Summary – Caloric restriction is recognized for its health benefits and life-extending properties, yet the specifics of its effects, particularly on brain protection, are not fully understood. Researchers have recently identified the significant role of a gene named OXR1, essential in extending lifespan through dietary restriction and crucial for the maintenance of brain health during aging.
Kenneth Wilson, Ph.D., a Buck postdoc and the study’s first author, emphasizes the unexpected impact of dietary choices on brain health. “When people restrict food intake, they might think about effects on digestion or fat, but not the brain,” he said. The study, published in Nature Communications on January 11, 2024, reveals that OXR1 is vital in the brain, hinting at deeper connections between diet and neural well-being.
Neuroprotection and Aging: The Role of Diet
The Buck team’s research, using fruit flies and human cells, demonstrates how dietary restriction can delay aging and slow neurodegenerative disease progression. This work pinpoints potential therapeutic targets to combat aging and related neurological disorders.
Buck Professor Pankaj Kapahi, Ph.D., co-senior author, highlights a neuron-specific response underpinning dietary restriction’s neuroprotective effects. “Limiting nutrients through intermittent fasting or caloric restriction may enhance OXR1 levels, mediating protection,” he explains. Buck Professor Lisa Ellerby, Ph.D., adds that OXR1 serves as a crucial factor in brain resilience against aging and neurological diseases.
The study began by examining around 200 strains of fruit flies on normal and restricted diets. This led to the identification of five genes, including “mustard” (mtd) in flies and “Oxidation Resistance 1” (OXR1) in humans and mice, influencing longevity under dietary restriction. The loss of OXR1 in humans results in severe neurological issues and early death, while its abundance in mice enhances survival in amyotrophic lateral sclerosis (ALS) models.
The link between brain aging, neurodegeneration, and lifespan is further explored through the role of OXR1 in the retromer complex, crucial for recycling cellular proteins and lipids. Wilson notes, “The retromer is significant in neurons, as it decides the fate of proteins entering the cell.” Dysfunctions in this complex are linked to Alzheimer’s and Parkinson’s, diseases mitigated by dietary restriction.
The team’s findings reveal how dietary restriction slows brain aging via mtd/OXR1’s role in maintaining retromer function. “Eating less enhances the sorting of proteins in cells by boosting OXR1 expression,” Wilson concludes.

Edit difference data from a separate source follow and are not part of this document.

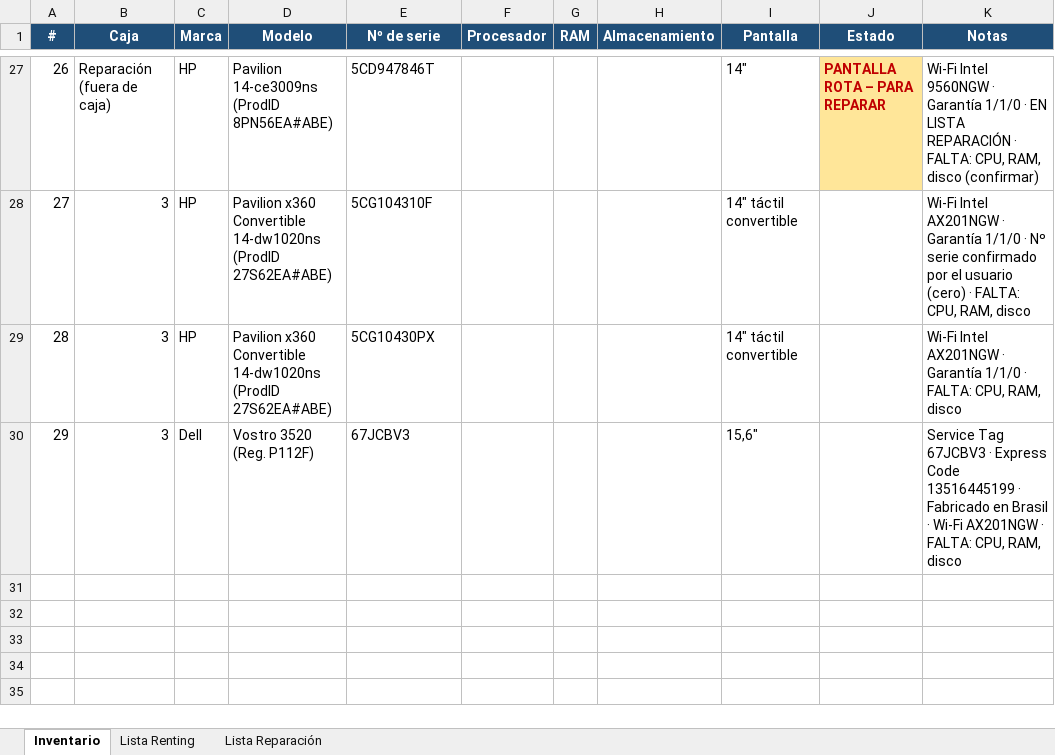
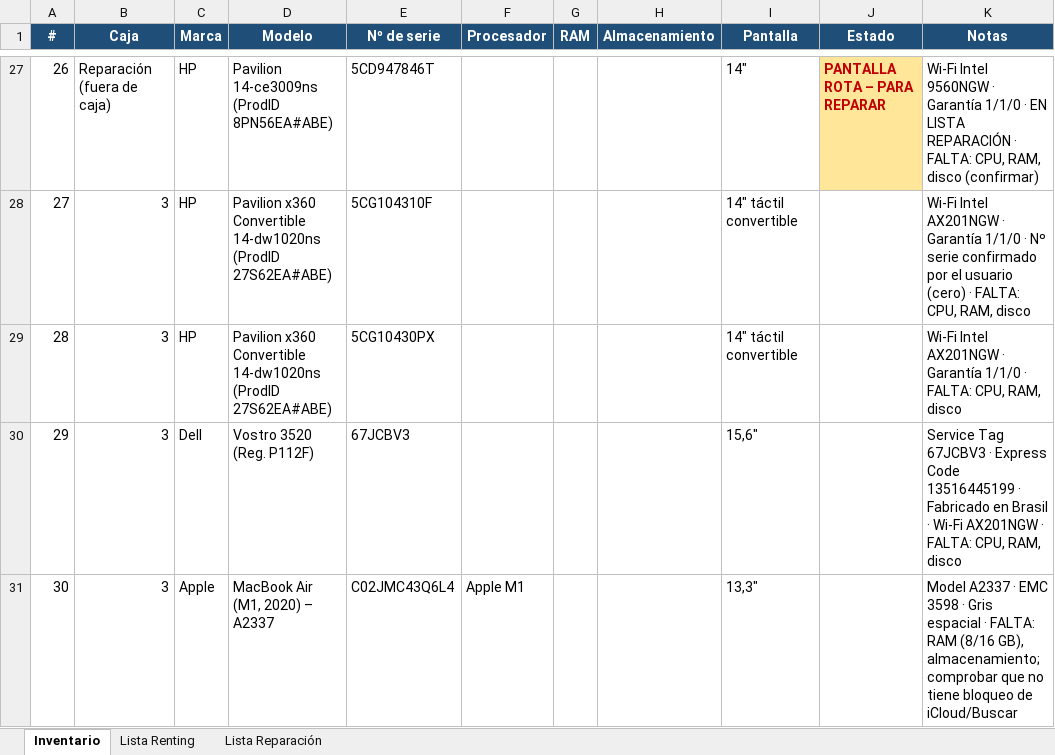
Before and after one commit to Dranicos/trabajo, an Excel workbook: inventario_portatiles.xlsx, sheet Inventario, drawn as a sheet; only a part is shown, gaps mark what is left out; values as stored, in another font and other column widths than the file's, no borders; the diff names each change by its address in the sheet, - before the commit and + after, or states it on an @@ line.

```diff
--- a/inventario_portatiles.xlsx (sheet Inventario)
+++ b/inventario_portatiles.xlsx (sheet Inventario)
+row 31: 30 | 3 | Apple | MacBook Air (M1, 2020) – A2337 | C02JMC43Q6L4 | Apple M1 |  |  | 13,3" |  | Model A2337 · EMC 3598 · Gris espacial · FALTA: RAM (8/16 GB), almacenamiento; comprobar que no tiene bloqueo de iCloud/Buscar
```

The study opens new avenues, with researchers now aiming to find compounds that elevate OXR1 levels, potentially delaying brain aging and extending lifespan.